Lured by the prospect of work, youngsters, seasonal college students, and desperate computer enthusiasts volunteer to serve Geek Squad. At first the job will seem more glamorous than Burger King, but the takeaway pay is the same (sometimes lower). In my experience, employees who aren’t paid well grow careless, resentful, and dismissive, especially since they don’t have the dispensary income to safely quit. So staff get sullen and disengage from their work. This creates a poisonous workspace and no amount of cultural currency can counteract it.
Geek Squad staff are only rewarded for selling services, discouraging counter agents from doing actual tech support or working too hard to keep up appearances. Good tech help takes time and Geek Squad staff keep their consultations brief, leaving plenty of time for the sales pitch and just enough time to assess the client’s original problem. Poindexter, in contrast, includes a minimum of one hour for each consultation. Sure, we make less money, but we’re able to do a better job and ensure client satisfaction. Supporting people, including our own staff, is the cornerstone of every business, but Geek Squad seems to have forgotten that dogma somewhere on the path to greater wealth.
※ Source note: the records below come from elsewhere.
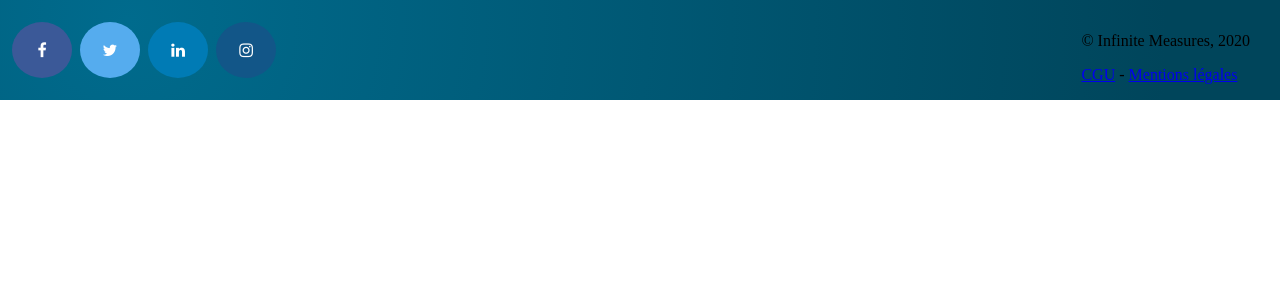
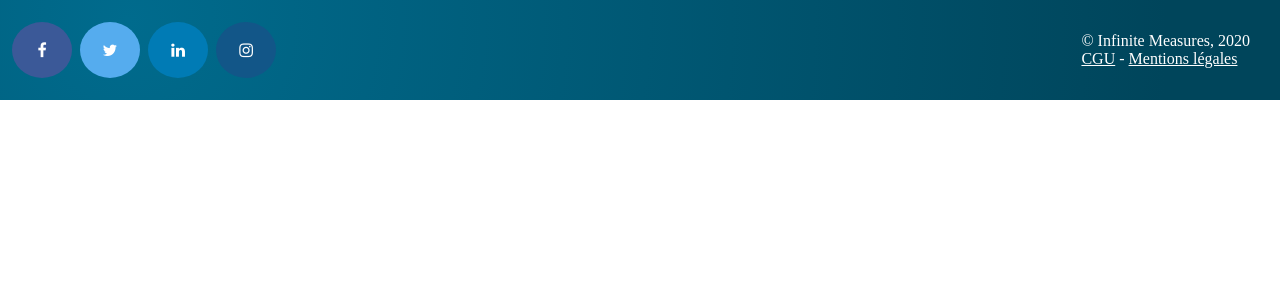
Before and after one commit to lecl10664/Programmation_Web, a PHP site: page /footer.html in a window 1280 px wide. Shown: the top 300 px of the page. Run offline with PHP 8.4, Linux system fonts and the light colour scheme.

Commit message:
update footer html et css

```diff
--- a/footer/footer.css
+++ b/footer/footer.css
@@ -57,7 +57,7 @@ a.linkFooter{
     color: white;
 }
 
-/*.button {
+.button {
     display: inline-block;
     border-radius: 4px;
     background-color: steelblue;
@@ -76,4 +76,4 @@ a.linkFooter{
     display: inline-block;
     position: relative;
     transition: 0.5s;
-}*/
+}
--- a/footer/footer.html
+++ b/footer/footer.html
@@ -18,10 +18,10 @@
             </div>
 
             <div class="txtFooter">
-                <p>
-                    © Infinite Measures, 2020 </p>
-                <a href="cgu.html">CGU</a> -
-                <a href="mentionslegales.php">Mentions légales</a>
+                <p class="copyright">© Infinite Measures, 2020 <br>
+                    <a class="linkFooter" href="cgu.html">CGU</a> -
+                    <a class="linkFooter" href="mentionslegales.html">Mentions légales</a>
+                </p>
             </div>
 
         </footer>
```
Unhappy workers might mutiny and go on to found a new, better company.
They Outsource. A lot.
If you’ve ever surrendered to the Geek Squad call center labyrinth, you were first processed by their overseas call center, then connected with a foreign technician. Customers are so familiar with this, we don’t even question it. Sending jobs overseas is an all too common way for American businesses to cut costs by relying on cheap foreign labor. Geek Squad is no exception. Whether you call their support line or reach out to a local Best Buy, Geek Squad will use overseas labor wherever possible. Of course, some computer repairs require local workers, but this is expensive and time consuming. For Geek Squad to service an ever expanding customer base, all while avoiding the high expense of hiring local technicians, they have no choice but to trust in overseas labor farms. This creates immediate control problems, especially with client’s data privacy. The more hands involved in your computer’s repair, the greater the threat of data theft. Geek Squad is regularly criticized for playing fast and loose with client data. Whenever possible, never trust your computer to a stranger.
This is why Poindexter does all computer work from our lab in Hampden, Baltimore, and only trusted, local technicians are employed. People you know – people who live nearby – people who you’ll see at Wyman Park. Tech support and computer repair from good, local folks you can trust.